And yet, here at the end of my first monthly billing cycle, I've used barely 2% of my 2GB data limit - 41.62MB, to be precise. Obviously, part of that is that I'm new to this device and don't really know what it can do, so I'm not yet using it for many of the things it could be.
That's comforting, but it's the minor part of this issue. The perspicuous truth is sadder; I'm simply not mobile enough, in my day-to-day life, to get much out of mobile computing. I spend the majority of my time within ten feet of a high-powered PC with a cabled connection to a fibre broadband router that gives me download speeds in the region of 9MB/s. When I'm out of the house, I'm walking to places, most of which are workplaces of one or other kind.
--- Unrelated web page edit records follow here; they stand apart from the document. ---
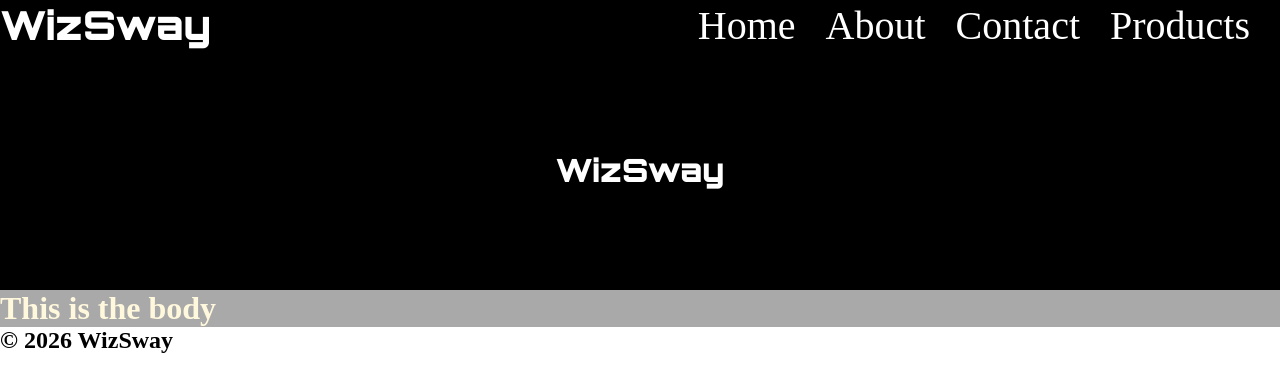
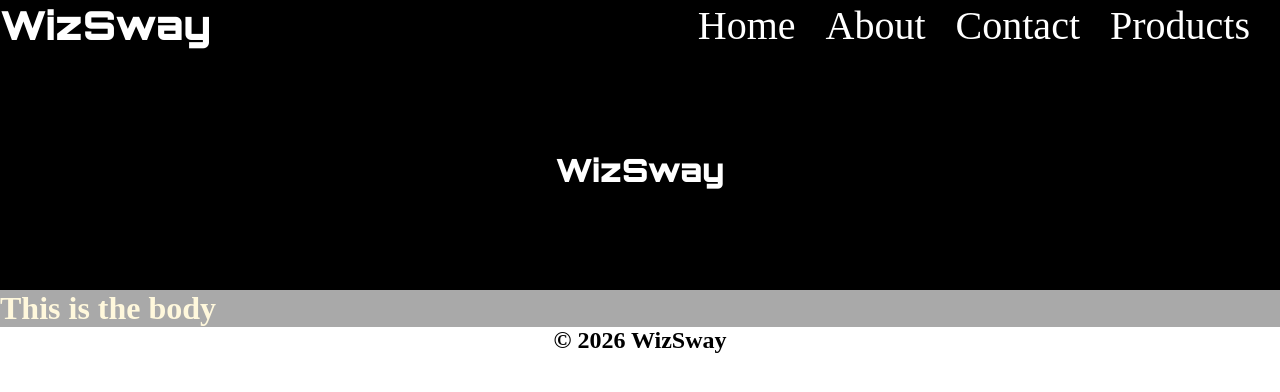
Before and after one commit to aabdullahsayed/WizSway_V2, a React (Vite) app: page / in a window 1280 px wide. Shown: the top 392 px of the page. Built offline with nearby package versions, Linux system fonts and the light colour scheme.

Commit message:
Update Footer.css

```diff
--- a/src/Components/Footer/Footer.css
+++ b/src/Components/Footer/Footer.css
@@ -0,0 +1,5 @@
+.footer-container {
+    text-align: center;
+    font-family: "Times New Roman", Times, serif;
+    color: black;
+}
```
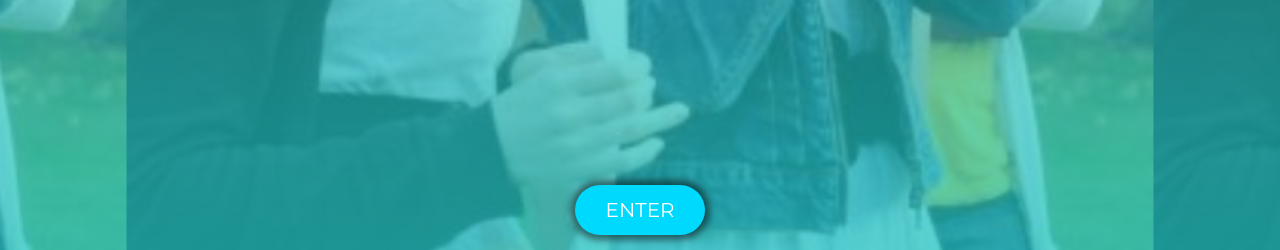
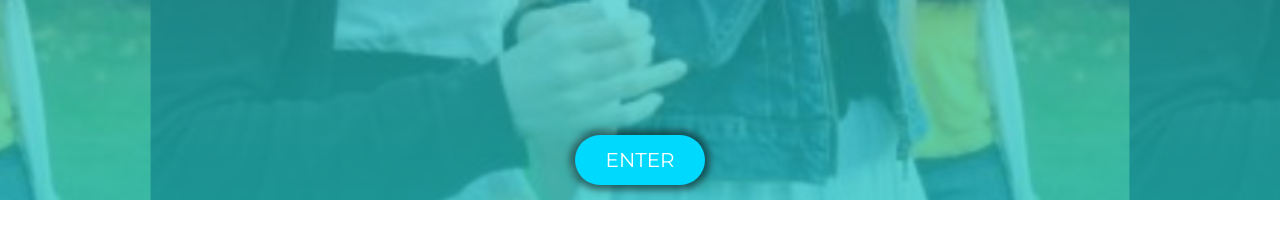
Before and after one commit to Philrichardson85/MMM_repo, a plain HTML site: page www/index.html in a window 1280 px wide. Shown: the part 817-1067 px from the top of the page. After the commit the page ends 1017 px from the top, so only its background shows below. Drawn offline with Linux system fonts and the light colour scheme.

Commit message:
edits2
title and btn

```diff
--- a/www/css/mmm.css
+++ b/www/css/mmm.css
@@ -102,6 +102,7 @@ cursor: pointer;
 .titleBar{
   color: #00d9fe;
   text-align: center;
+  font-size:23px !important;
 }
 .myLeft{
   color:#00d9fe;
--- a/www/index.html
+++ b/www/index.html
@@ -26,7 +26,7 @@
 
   <div class="homeBTNs">
     <a href="./menu.html">
-      <div class="myPill" style="color:white;  font-size:20px; height:1em; margin-top:200px; margin-bottom:15px; padding:15px;-webkit-box-shadow: 0px 0px 7px 5px rgba(0,0,0,0.5); -moz-box-shadow: 0px 0px 7px 5px rgba(0,0,0,0.5); box-shadow: 0px 0px 7px 5px rgba(0,0,0,0.5);">
+      <div class="myPill" style="color:white;  font-size:20px; height:1em; margin-top:150px; margin-bottom:15px; padding:15px;-webkit-box-shadow: 0px 0px 7px 5px rgba(0,0,0,0.5); -moz-box-shadow: 0px 0px 7px 5px rgba(0,0,0,0.5); box-shadow: 0px 0px 7px 5px rgba(0,0,0,0.5);">
         ENTER
       </div>
     </a>
```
A mobile phone cannot change a stationary life. And while the extent to which I don't get out much is perhaps a bit disheartening, it's equally true that I get most of the things that other people do on their smartphones on my PC. Crucially, it's when I'm on my PC that I'm most connected to the rest of the world.
That's what really matters with mobile communications technology, after all - how much more communication it enables. Being romantic and optimistic, we could say it's how much closer together it brings us, the potential to blur the edges not just of communities but ultimately of individuals as well. Talking about the rise of analytic philosophy last week, I mentioned Leibniz; his philosophical system, the 'monadology', posits human minds/spirits as the building blocks of the universe, with space, time and everything that fills them emerging out of the phenomenal (sensory/felt) tensions between us. I've always liked that image as a way of thinking about humans in networks.
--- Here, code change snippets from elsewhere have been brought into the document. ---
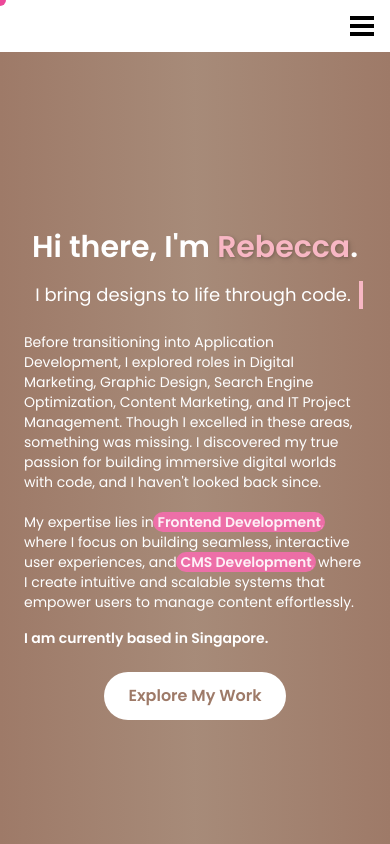
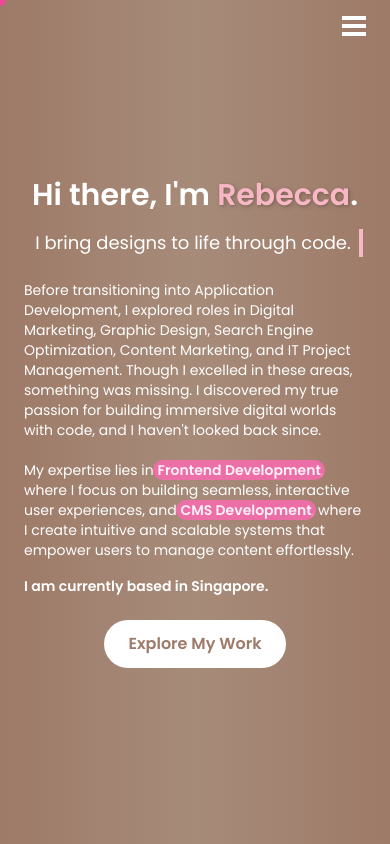
Before and after one commit to kebearry/rebecca-portfolio, a Next.js app: page / in a window 390 px wide. Shown: the top 844 px of the page. Built offline with nearby package versions, Linux system fonts and the light colour scheme.

Commit message:
Finetune mobile navbar

```diff
--- a/src/app/projects/[slug]/page.tsx
+++ b/src/app/projects/[slug]/page.tsx
@@ -6,6 +6,7 @@ import Link from "next/link";
 import LinkRenderer from "../../utility/linkrenderer";
 import { notFound } from "next/navigation";
 import { Metadata } from "next";
+import { FaArrowLeft } from "react-icons/fa";
 
 interface Post {
   slug: string;
@@ -64,11 +65,9 @@ function HomeButton() {
   return (
     <div className="z-50 fixed top-6 right-6">
       <Link href="/" className="group">
-        <div className="flex items-center gap-2 bg-highlight text-white rounded-lg p-5 shadow-2xl transition-all duration-300 hover:bg-green-600 hover:scale-105">
-          <span className="text-2xl" aria-hidden="true">
-            🏠
-          </span>
-          <span className="font-bold">Back to Home</span>
+        <div className="flex items-center gap-2 bg-hotpink text-white rounded-lg p-5 shadow-xl transition-all duration-300 animate-bounce">
+          <FaArrowLeft className="text-2xl" aria-hidden="true" />
+          <span className="font-bold text-white">Back to Home</span>
         </div>
       </Link>
     </div>
--- a/src/app/ui/sidebar.tsx
+++ b/src/app/ui/sidebar.tsx
@@ -41,14 +41,14 @@ const Sidebar = () => {
   return (
     <div>
       {/* Hamburger Menu Icon for Mobile */}
-      <div className="sm:hidden flex justify-end p-4 z-30">
+      <div className="sm:hidden flex justify-end p-4 z-30 fixed top-0 right-2">
         <button
           onClick={() => setIsMenuOpen(!isMenuOpen)}
           className="text-black z-30"
         >
-          <div className="w-6 h-1 bg-black mb-1"></div>
-          <div className="w-6 h-1 bg-black mb-1"></div>
-          <div className="w-6 h-1 bg-black"></div>
+          <div className="w-6 h-1 bg-white mb-1"></div>
+          <div className="w-6 h-1 bg-white mb-1"></div>
+          <div className="w-6 h-1 bg-white"></div>
         </button>
       </div>
 
@@ -73,7 +73,9 @@ const Sidebar = () => {
         </div>
         <div
           className={`cursor-pointer ${
-            activeIcon === "projects" ? "bg-[rgba(255,182,193,0.5)] text-white" : ""
+            activeIcon === "projects"
+              ? "bg-[rgba(255,182,193,0.5)] text-white"
+              : ""
           } w-full flex items-center justify-start space-x-2`}
           onClick={() => handleClick("projects")}
         >
@@ -123,7 +125,9 @@ const Sidebar = () => {
 
         <div
           className={`group w-full cursor-pointer ${
-            activeIcon === "projects" ? "bg-[rgba(255,182,193,0.5)] text-black" : ""
+            activeIcon === "projects"
+              ? "bg-[rgba(255,182,193,0.5)] text-black"
+              : ""
           } flex items-center justify-center space-x-2`}
           onClick={() => handleClick("projects")}
         >
```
I feel that way even when I feel disconnected from those networks. And maybe that's where the greater sadness resides in my current situation (I realise, writing that, that this is all terribly self-pitying, so sorry, I guess). If I already have all the benefits of mobile technology - something I can't anymore deny - then I can't blame any disconnect on technological barriers anymore.
And indeed, I am trying to reach out more, to engage more, to communicate whether from my desk or my pocket. So while the smartphone itself isn't going to change my life, it might yet prompt me to make some changes.
If nothing else, I've been able to spend hours laughing at this game about an enormous, hilariously fragile fish.